▶ [TASK GOAL]
From the entries below, gather every line containing the string "Korea".
Segment Start: STORED DATA
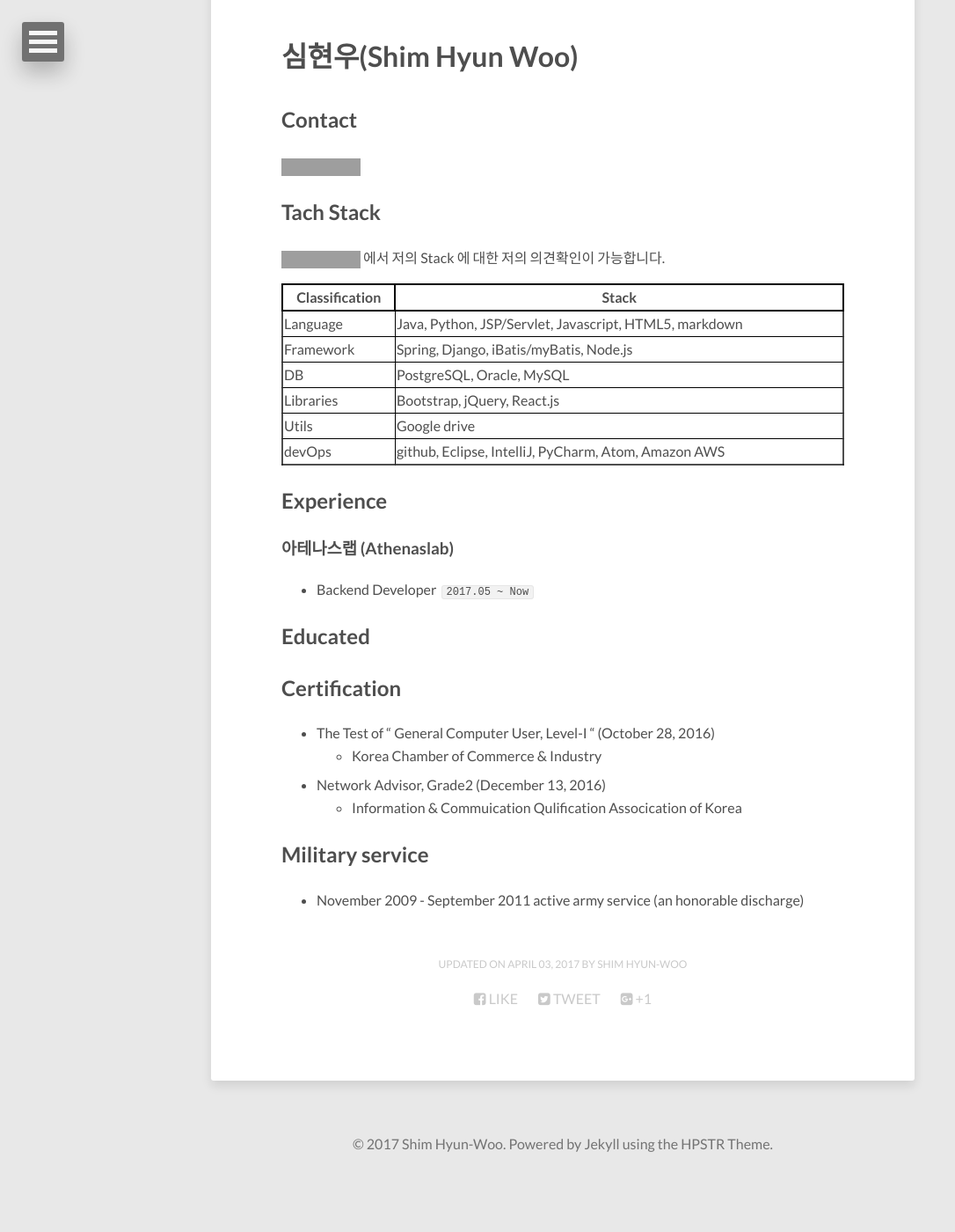
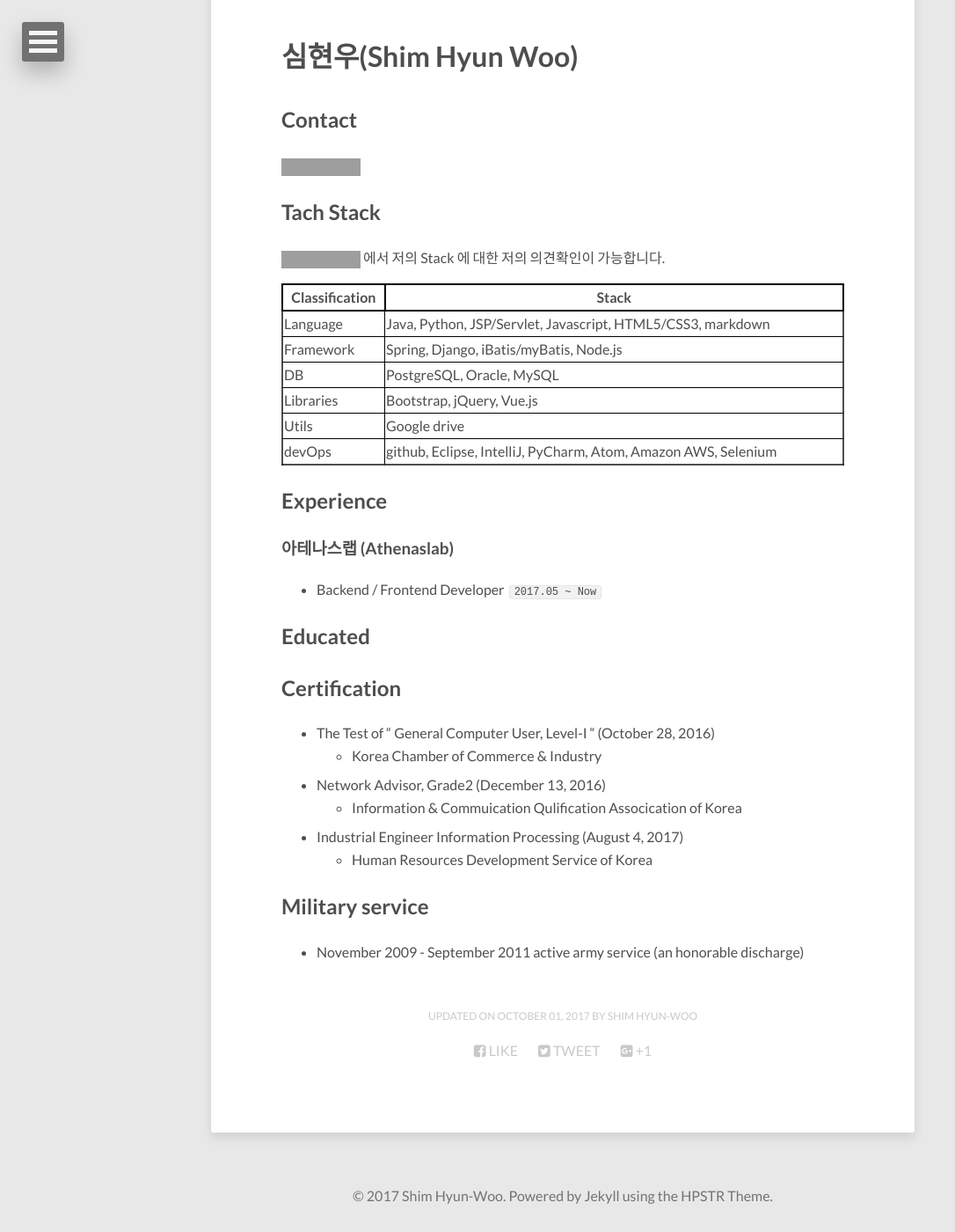
Before and after one commit to hwshim0810/hwshim0810.github.io, a Jekyll site: the page built from about/index.md, in a window 1280 px wide and 1400 px high, scrolled down 489 px. Shown: the whole window at 88% size, without its empty margins (0-1086 px from the left). Built offline with Jekyll 4.4.1, drawn with Linux system fonts in a browser that asks for light colours; nearby versions of some CDN libraries; before the commit the page ends 1830 px from its top, so only the background shows below that; grey boxes are pictures that could not be loaded.

Commit message:
Update Profile

```diff
--- a/about/index.md
+++ b/about/index.md
@@ -4,7 +4,7 @@ title: Profile
 image:
   feature: abstract-5.jpg
 comments: false
-modified: 2017-04-03
+modified: 2017-10-01
 ---
 
 # 심현우(Shim Hyun Woo)
@@ -17,16 +17,16 @@ modified: 2017-04-03
 
 | Classification  | Stack |
 | ------------- | ------------- |
-| Language  | Java, Python, JSP/Servlet, Javascript, HTML5, markdown  |
+| Language  | Java, Python, JSP/Servlet, Javascript, HTML5/CSS3, markdown  |
 | Framework | Spring, Django, iBatis/myBatis, Node.js  |
 | DB  | PostgreSQL, Oracle, MySQL  |
-| Libraries | Bootstrap, jQuery, React.js  |
+| Libraries | Bootstrap, jQuery, Vue.js  |
 | Utils  | Google drive  |
-| devOps  | github, Eclipse, IntelliJ, PyCharm, Atom, Amazon AWS  |
+| devOps  | github, Eclipse, IntelliJ, PyCharm, Atom, Amazon AWS, Selenium  |
 
 ## Experience
 ### 아테나스랩 (Athenaslab)
-- Backend Developer `2017.05 ~ Now`
+- Backend / Frontend Developer `2017.05 ~ Now`
 
 ## Educated
 
@@ -35,6 +35,8 @@ modified: 2017-04-03
     - Korea Chamber of Commerce & Industry
 - Network Advisor, Grade2 (December 13, 2016)
     - Information & Commuication Qulification Assocication of Korea
+- Industrial Engineer Information Processing (August 4, 2017)
+    - Human Resources Development Service of Korea
 
 ## Military service
 - November 2009 - September 2011 active army service (an honorable discharge)
```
Segment End: STORED DATA
▶ [WRITTEN SOLUTION]
     - Korea Chamber of Commerce & Industry
     - Information & Commuication Qulification Assocication of Korea
+    - Human Resources Development Service of Korea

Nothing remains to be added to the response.